As for coding, at the moment, I feel more comfortable having a solid footing of knowing the precise direction and structure of the code to write before engaging in the actual coding process, so I believe that active communication will became key to my understanding. Hopefully, I will be able to interact with the development team to a good balance and degree of mutual support.

While the Ideas List is currently a bit intimidating and overwhelming to me, the AI departments look most appealing and interesting to me, and are the cores of what I would be most interested in. Particularly the Total Defense already registers in my mind certain preliminary outlines of possible nodes and algorithms that could be used to implement them... It all seems really interesting!

However, still being so fresh to everything, with only confidence in computer science theory and little practical experience under my belt, what I wish for most is to work with the group to locate the best fit and locale for me to work in, whatever sector of the game that may be in.

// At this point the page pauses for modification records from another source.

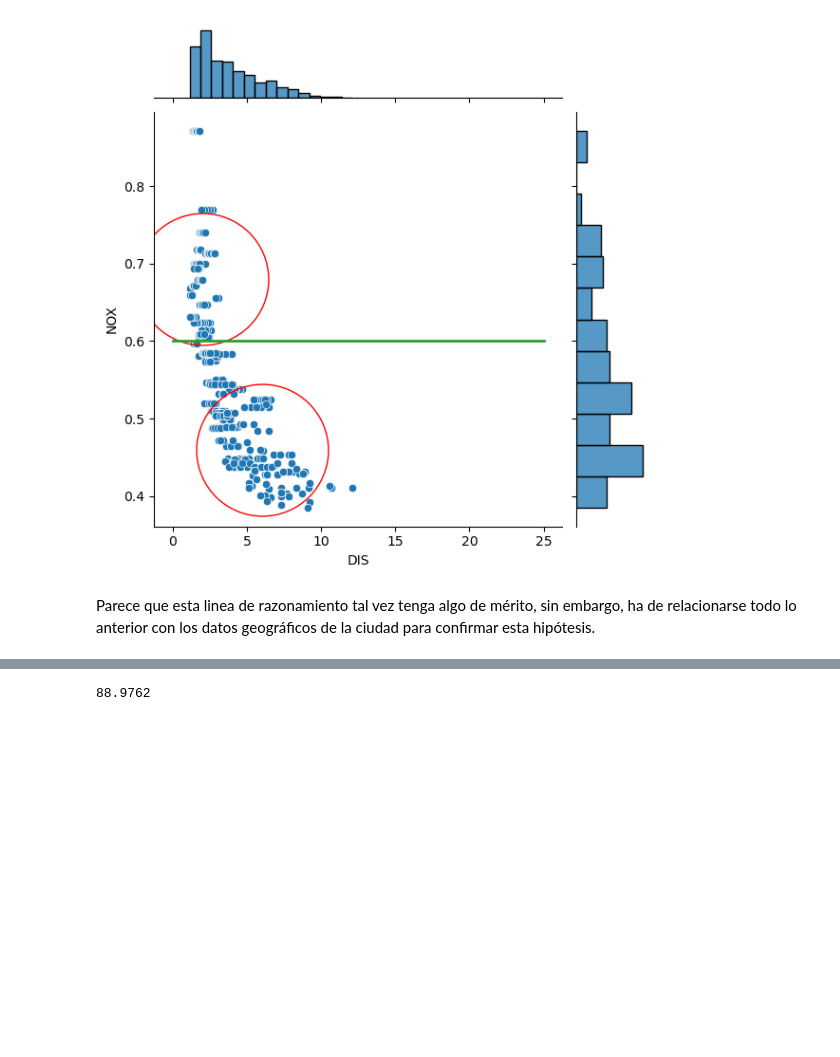
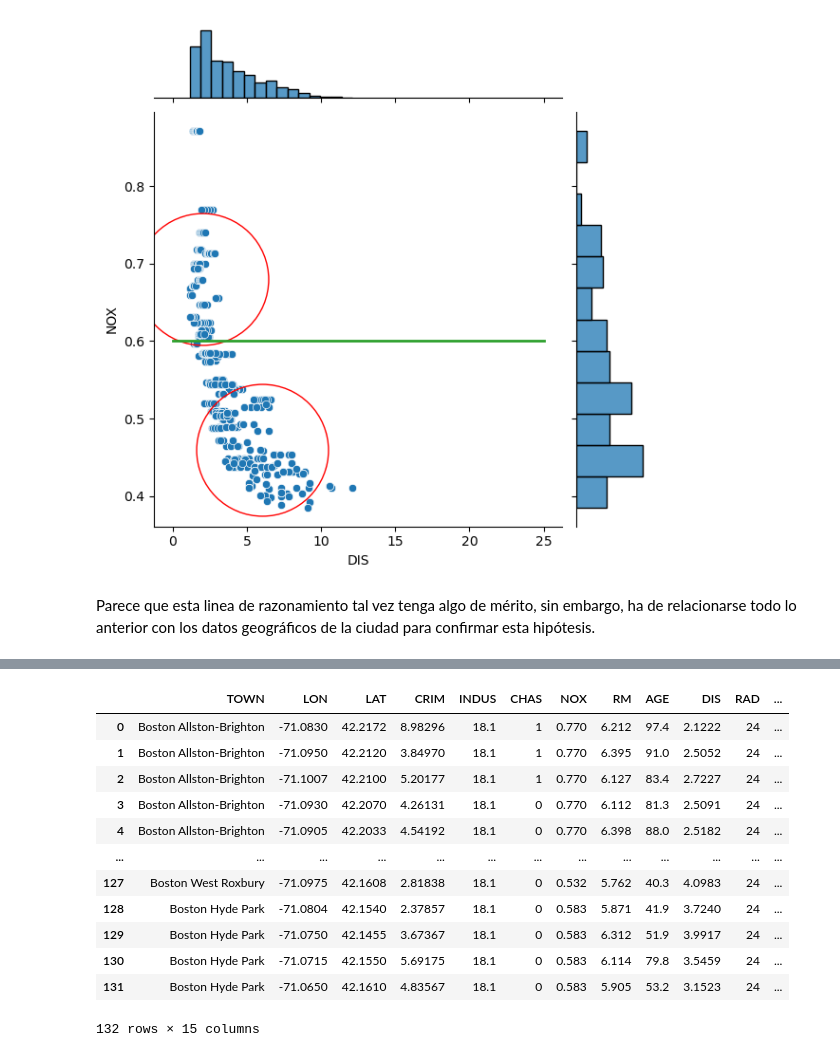
Before and after one commit to amejosecar/boston_DSPT, a Jupyter notebook: Daniel_A._propuesta.ipynb, the cells around one changed output, grey strips where cells are left out. Drawn from its saved outputs; the diff is of its cells as text; code cells hidden in the pictures; blank space fills up the shorter version.

```diff
--- a/Daniel_A._propuesta.ipynb
+++ b/Daniel_A._propuesta.ipynb
@@ -122,4 +122,10 @@ Primero, veamos los barrios o distritos de la ciudad de Boston.
 mapa_boston = folium.Map(location =[42.3554334,-71.060511],zoom_start=11)
 folium.GeoJson('Boston_data_geo\Boston_Neighborhoods.geojson').add_to(mapa_boston)
 mapa_boston
+data_2 = pd.read_csv('Boston_data_geo/boston.csv')
+df_boston_2 = pd.DataFrame(data_2)
+df_boston_2.info()
+
+for i,columna in df_boston.iterrows():
+    folium.Marker(location=[(df_boston_2['LON']),(df_boston_2["LAT"])]).add_to(mapa_boston)
 # %% [output]
@@ -127,4 +153,16 @@ mapa_boston
-# %%
-df_boston["CRIM"].max()
-# %% [output]
-88.9762
+# %%
+df_boston_2
+# %% [output]
+|  | TOWN | LON | LAT | CRIM | INDUS | CHAS | NOX | RM | AGE | DIS | RAD | ... |
+| 0 | Boston Allston-Brighton | -71.0830 | 42.2172 | 8.98296 | 18.1 | 1 | 0.770 | 6.212 | 97.4 | 2.1222 | 24 | ... |
+| 1 | Boston Allston-Brighton | -71.0950 | 42.2120 | 3.84970 | 18.1 | 1 | 0.770 | 6.395 | 91.0 | 2.5052 | 24 | ... |
+| 2 | Boston Allston-Brighton | -71.1007 | 42.2100 | 5.20177 | 18.1 | 1 | 0.770 | 6.127 | 83.4 | 2.7227 | 24 | ... |
+| 3 | Boston Allston-Brighton | -71.0930 | 42.2070 | 4.26131 | 18.1 | 0 | 0.770 | 6.112 | 81.3 | 2.5091 | 24 | ... |
+| 4 | Boston Allston-Brighton | -71.0905 | 42.2033 | 4.54192 | 18.1 | 0 | 0.770 | 6.398 | 88.0 | 2.5182 | 24 | ... |
+| ... | ... | ... | ... | ... | ... | ... | ... | ... | ... | ... | ... | ... |
+| 127 | Boston West Roxbury | -71.0975 | 42.1608 | 2.81838 | 18.1 | 0 | 0.532 | 5.762 | 40.3 | 4.0983 | 24 | ... |
+| 128 | Boston Hyde Park | -71.0804 | 42.1540 | 2.37857 | 18.1 | 0 | 0.583 | 5.871 | 41.9 | 3.7240 | 24 | ... |
+| 129 | Boston Hyde Park | -71.0750 | 42.1455 | 3.67367 | 18.1 | 0 | 0.583 | 6.312 | 51.9 | 3.9917 | 24 | ... |
+| 130 | Boston Hyde Park | -71.0715 | 42.1550 | 5.69175 | 18.1 | 0 | 0.583 | 6.114 | 79.8 | 3.5459 | 24 | ... |
+| 131 | Boston Hyde Park | -71.0650 | 42.1610 | 4.83567 | 18.1 | 0 | 0.583 | 5.905 | 53.2 | 3.1523 | 24 | ... |
+132 rows × 15 columns
```
Also changed, not shown: parts of 2 cells of this notebook.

I want to work on this project whenever time allows, investing my heart and soul into something like I have not before. During the academic year, which lasts until mid-June for Northwestern, I will have somewhat limited time to contribute, particularly not during classtime and especially not during finals week. However, I should still find a few hours to code each day. Once school ends, I am off to counsel at a camp for a few weeks, during which my evening hours will be occupied, but I yet hope to have the majority of the day to code undisturbed. Once I return home from camp, I will be able to devote the entirety of my time to the project, as much as development allows. I truly hope to gain both the experience of a significant and major project, the education of artificial intelligence and its implementation, and the love of contributing to a nostalgic game that I admired.

I am comfortably fluent in Java and Python, and have a functional knowledge of C++, which I am readily willing to learn more of while handling a given assignment. I normally use Eclipse for the former two, and Visual Express for the latter, preferring to work on Windows but having an Ubuntu VM available on hand.

My personal cellphone number is (512)-919-0698, and I would love to be as accessible as possible to the team, and provide all the service that I can to the development of, Battle for Wesnoth.

This page was last edited on 9 April 2012, at 04:30.